* [Work instructions]
Go over the entries and report the lines where the word "scroller" occurs.

* [Available data]
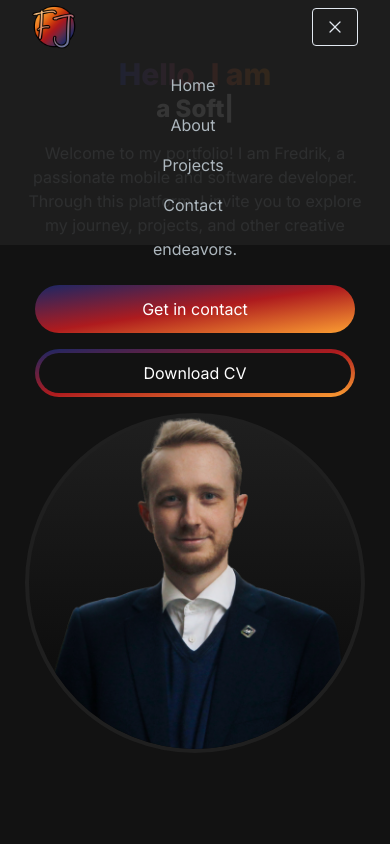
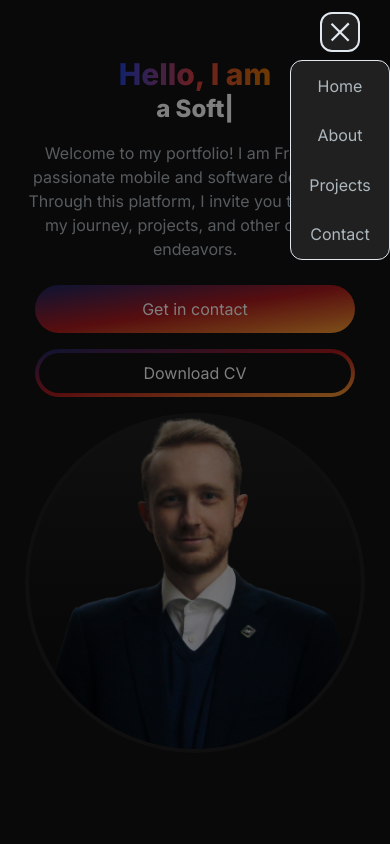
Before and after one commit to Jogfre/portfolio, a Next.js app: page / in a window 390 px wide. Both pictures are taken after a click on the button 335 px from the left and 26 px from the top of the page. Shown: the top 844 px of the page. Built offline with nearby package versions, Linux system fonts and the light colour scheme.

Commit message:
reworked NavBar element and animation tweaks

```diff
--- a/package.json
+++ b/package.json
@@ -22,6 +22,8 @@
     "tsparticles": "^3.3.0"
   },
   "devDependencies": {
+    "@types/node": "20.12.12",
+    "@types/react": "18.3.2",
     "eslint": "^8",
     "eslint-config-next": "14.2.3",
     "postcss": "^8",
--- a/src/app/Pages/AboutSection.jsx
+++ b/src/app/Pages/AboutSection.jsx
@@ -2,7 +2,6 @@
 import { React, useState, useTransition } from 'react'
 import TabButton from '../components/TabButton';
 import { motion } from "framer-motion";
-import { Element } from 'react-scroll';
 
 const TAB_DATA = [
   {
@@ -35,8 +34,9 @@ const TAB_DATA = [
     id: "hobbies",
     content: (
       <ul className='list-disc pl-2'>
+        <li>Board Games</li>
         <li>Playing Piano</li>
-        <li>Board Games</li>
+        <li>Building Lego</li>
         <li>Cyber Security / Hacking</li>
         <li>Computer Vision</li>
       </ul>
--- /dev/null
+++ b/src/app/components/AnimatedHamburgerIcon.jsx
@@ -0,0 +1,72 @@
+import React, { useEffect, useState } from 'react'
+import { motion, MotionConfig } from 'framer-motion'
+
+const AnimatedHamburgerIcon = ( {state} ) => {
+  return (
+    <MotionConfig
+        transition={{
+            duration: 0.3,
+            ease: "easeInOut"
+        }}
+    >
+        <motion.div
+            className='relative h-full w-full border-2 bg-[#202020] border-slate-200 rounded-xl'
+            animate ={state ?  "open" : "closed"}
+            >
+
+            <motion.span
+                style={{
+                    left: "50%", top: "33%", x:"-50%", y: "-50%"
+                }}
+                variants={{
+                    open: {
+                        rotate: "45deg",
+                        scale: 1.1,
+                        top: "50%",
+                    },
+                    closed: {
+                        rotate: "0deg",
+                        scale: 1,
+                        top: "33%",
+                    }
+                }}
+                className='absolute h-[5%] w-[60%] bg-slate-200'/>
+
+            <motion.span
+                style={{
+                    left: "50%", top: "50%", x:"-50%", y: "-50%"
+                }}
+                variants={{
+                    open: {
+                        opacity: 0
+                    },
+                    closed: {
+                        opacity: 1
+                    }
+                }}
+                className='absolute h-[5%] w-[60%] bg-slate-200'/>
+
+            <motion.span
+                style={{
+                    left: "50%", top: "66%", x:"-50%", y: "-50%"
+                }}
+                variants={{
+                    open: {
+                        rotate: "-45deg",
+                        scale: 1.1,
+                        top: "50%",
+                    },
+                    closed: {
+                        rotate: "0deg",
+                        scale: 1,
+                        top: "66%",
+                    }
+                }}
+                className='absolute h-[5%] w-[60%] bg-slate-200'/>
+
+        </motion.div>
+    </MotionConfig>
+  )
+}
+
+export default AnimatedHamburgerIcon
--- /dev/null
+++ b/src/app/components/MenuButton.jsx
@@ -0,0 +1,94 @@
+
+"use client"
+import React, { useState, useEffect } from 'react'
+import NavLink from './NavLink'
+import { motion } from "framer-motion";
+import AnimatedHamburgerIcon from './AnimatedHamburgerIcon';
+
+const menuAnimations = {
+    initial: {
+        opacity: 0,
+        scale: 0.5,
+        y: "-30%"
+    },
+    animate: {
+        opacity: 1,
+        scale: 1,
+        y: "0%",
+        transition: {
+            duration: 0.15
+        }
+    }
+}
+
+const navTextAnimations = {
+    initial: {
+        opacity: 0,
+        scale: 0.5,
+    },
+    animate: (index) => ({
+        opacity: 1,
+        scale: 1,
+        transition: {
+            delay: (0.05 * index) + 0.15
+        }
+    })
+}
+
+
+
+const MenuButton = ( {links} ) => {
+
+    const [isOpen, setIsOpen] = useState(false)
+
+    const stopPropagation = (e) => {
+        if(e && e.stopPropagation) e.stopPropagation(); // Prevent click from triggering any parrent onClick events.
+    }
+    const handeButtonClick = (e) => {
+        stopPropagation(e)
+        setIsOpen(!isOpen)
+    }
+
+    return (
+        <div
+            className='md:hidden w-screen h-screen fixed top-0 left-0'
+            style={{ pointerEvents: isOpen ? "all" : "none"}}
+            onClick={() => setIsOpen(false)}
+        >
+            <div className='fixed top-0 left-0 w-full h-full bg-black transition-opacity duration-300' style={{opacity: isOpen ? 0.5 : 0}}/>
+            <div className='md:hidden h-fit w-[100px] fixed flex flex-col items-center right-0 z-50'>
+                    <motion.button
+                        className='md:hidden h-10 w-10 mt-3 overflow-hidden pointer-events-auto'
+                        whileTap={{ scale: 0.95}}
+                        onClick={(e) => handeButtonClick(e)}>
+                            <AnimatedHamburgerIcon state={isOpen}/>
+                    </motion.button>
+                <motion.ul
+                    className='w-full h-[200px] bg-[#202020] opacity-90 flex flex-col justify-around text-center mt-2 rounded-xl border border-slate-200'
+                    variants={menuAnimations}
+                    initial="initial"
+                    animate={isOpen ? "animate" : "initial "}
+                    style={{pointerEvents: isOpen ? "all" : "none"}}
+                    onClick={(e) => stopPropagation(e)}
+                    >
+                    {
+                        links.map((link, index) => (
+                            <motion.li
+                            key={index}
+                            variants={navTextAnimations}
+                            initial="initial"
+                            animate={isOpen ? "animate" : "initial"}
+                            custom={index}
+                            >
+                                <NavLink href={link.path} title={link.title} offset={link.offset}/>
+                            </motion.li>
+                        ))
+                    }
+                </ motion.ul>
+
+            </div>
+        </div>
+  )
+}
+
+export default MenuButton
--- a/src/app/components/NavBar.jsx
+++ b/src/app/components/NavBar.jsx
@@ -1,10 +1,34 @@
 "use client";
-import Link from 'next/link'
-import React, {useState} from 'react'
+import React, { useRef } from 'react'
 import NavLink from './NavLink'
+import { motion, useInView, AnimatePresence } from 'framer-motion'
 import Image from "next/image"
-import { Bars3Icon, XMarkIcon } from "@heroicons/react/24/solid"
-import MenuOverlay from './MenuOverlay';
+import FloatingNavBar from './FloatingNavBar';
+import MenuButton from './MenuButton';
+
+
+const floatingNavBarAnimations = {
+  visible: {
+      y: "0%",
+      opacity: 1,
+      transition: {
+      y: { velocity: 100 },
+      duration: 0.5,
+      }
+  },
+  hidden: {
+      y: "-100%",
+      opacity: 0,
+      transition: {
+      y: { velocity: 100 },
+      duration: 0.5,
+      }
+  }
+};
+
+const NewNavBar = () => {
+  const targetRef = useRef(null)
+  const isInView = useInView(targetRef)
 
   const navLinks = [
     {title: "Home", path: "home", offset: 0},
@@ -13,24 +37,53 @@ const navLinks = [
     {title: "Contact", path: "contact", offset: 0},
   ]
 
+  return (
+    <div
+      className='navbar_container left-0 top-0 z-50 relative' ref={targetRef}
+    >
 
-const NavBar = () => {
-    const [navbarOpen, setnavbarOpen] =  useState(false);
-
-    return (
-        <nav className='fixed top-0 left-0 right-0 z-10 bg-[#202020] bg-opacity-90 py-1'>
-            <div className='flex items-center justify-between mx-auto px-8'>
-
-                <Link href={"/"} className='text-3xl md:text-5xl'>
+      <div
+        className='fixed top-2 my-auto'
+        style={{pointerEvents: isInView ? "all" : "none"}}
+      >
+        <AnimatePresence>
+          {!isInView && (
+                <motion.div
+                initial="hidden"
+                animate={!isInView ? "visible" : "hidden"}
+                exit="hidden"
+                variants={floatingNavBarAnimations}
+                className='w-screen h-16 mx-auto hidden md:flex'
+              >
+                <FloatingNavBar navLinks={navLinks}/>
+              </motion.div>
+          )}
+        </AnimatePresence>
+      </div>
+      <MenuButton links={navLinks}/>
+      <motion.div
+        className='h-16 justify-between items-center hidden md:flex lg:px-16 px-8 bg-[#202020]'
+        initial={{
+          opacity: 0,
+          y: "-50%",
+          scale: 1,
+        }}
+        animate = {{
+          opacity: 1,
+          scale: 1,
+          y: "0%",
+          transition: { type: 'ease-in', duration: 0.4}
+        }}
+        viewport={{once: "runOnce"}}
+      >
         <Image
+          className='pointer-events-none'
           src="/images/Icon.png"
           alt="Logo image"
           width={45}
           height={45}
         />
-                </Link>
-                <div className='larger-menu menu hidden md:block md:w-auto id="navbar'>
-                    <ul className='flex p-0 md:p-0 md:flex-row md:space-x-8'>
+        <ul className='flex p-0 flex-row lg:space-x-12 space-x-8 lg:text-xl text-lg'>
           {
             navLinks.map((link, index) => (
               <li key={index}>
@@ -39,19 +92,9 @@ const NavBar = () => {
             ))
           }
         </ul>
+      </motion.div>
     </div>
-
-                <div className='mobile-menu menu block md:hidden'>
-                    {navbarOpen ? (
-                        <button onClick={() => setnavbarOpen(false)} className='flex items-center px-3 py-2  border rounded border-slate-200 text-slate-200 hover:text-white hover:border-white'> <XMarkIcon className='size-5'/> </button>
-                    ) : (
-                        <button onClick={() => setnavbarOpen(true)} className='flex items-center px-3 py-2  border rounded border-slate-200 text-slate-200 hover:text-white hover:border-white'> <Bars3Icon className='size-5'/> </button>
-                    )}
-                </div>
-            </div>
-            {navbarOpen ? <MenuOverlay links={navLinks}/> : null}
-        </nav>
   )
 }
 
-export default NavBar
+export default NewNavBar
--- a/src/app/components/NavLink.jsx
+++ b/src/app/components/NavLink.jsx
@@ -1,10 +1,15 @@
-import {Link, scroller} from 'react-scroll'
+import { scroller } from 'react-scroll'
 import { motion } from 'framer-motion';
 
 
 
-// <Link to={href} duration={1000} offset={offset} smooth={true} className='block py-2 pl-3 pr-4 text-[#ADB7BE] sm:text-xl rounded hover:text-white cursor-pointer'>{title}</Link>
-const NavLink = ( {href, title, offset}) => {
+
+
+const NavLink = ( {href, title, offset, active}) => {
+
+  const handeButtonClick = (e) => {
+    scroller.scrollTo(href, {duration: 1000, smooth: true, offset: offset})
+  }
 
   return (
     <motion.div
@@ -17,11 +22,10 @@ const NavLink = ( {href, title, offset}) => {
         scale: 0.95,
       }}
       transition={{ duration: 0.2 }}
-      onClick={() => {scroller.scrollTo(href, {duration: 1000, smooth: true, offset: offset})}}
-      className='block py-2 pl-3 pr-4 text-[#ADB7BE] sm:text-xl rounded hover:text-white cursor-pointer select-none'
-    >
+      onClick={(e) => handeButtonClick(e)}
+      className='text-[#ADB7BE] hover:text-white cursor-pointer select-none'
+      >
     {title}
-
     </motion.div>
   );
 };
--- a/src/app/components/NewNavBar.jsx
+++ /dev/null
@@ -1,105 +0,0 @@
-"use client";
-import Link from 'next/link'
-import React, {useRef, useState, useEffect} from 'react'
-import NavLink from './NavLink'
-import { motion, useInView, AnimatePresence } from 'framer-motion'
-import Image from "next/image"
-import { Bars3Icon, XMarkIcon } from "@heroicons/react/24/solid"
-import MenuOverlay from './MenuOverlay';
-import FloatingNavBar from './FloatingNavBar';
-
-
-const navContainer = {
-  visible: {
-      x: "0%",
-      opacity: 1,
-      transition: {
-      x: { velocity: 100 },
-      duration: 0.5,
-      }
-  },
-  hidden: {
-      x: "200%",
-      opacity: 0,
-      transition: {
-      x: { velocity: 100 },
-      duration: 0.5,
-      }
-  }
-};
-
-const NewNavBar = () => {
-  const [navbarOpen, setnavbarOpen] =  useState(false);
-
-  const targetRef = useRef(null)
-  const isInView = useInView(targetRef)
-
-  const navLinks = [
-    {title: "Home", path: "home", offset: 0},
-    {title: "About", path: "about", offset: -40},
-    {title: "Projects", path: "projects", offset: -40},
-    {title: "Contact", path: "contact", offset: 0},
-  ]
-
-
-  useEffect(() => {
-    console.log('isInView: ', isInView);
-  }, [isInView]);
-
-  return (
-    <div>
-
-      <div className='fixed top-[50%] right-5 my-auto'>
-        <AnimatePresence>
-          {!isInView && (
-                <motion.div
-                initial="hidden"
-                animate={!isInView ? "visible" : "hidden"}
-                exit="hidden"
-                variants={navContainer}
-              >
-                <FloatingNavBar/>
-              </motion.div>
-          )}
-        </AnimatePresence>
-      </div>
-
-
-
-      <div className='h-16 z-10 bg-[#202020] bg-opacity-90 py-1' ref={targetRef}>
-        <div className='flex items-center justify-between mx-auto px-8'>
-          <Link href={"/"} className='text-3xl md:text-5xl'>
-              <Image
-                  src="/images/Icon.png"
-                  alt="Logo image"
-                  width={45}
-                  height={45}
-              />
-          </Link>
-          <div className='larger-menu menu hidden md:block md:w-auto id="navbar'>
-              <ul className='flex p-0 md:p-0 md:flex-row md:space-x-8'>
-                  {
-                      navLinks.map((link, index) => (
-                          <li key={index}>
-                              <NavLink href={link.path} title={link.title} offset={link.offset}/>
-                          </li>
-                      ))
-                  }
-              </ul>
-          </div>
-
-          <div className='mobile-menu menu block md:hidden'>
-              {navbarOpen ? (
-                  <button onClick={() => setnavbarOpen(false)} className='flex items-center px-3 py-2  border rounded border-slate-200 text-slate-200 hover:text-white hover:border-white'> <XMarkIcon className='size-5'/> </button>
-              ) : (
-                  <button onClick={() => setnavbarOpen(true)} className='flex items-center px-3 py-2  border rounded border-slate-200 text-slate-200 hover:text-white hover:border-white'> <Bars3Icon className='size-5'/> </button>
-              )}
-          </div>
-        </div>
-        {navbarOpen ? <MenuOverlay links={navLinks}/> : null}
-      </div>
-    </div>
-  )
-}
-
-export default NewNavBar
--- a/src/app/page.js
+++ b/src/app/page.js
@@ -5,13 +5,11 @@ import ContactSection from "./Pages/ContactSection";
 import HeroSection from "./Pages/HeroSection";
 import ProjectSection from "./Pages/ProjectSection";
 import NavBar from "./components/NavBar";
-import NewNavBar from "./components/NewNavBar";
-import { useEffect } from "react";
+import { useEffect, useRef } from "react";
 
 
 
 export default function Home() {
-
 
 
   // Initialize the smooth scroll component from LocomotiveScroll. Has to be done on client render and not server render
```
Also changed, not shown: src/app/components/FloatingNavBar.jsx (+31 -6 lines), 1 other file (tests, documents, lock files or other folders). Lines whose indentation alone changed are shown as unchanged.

* [Response area]
-import {Link, scroller} from 'react-scroll'
+import { scroller } from 'react-scroll'
+    scroller.scrollTo(href, {duration: 1000, smooth: true, offset: offset})
-      onClick={() => {scroller.scrollTo(href, {duration: 1000, smooth: true, offset: offset})}}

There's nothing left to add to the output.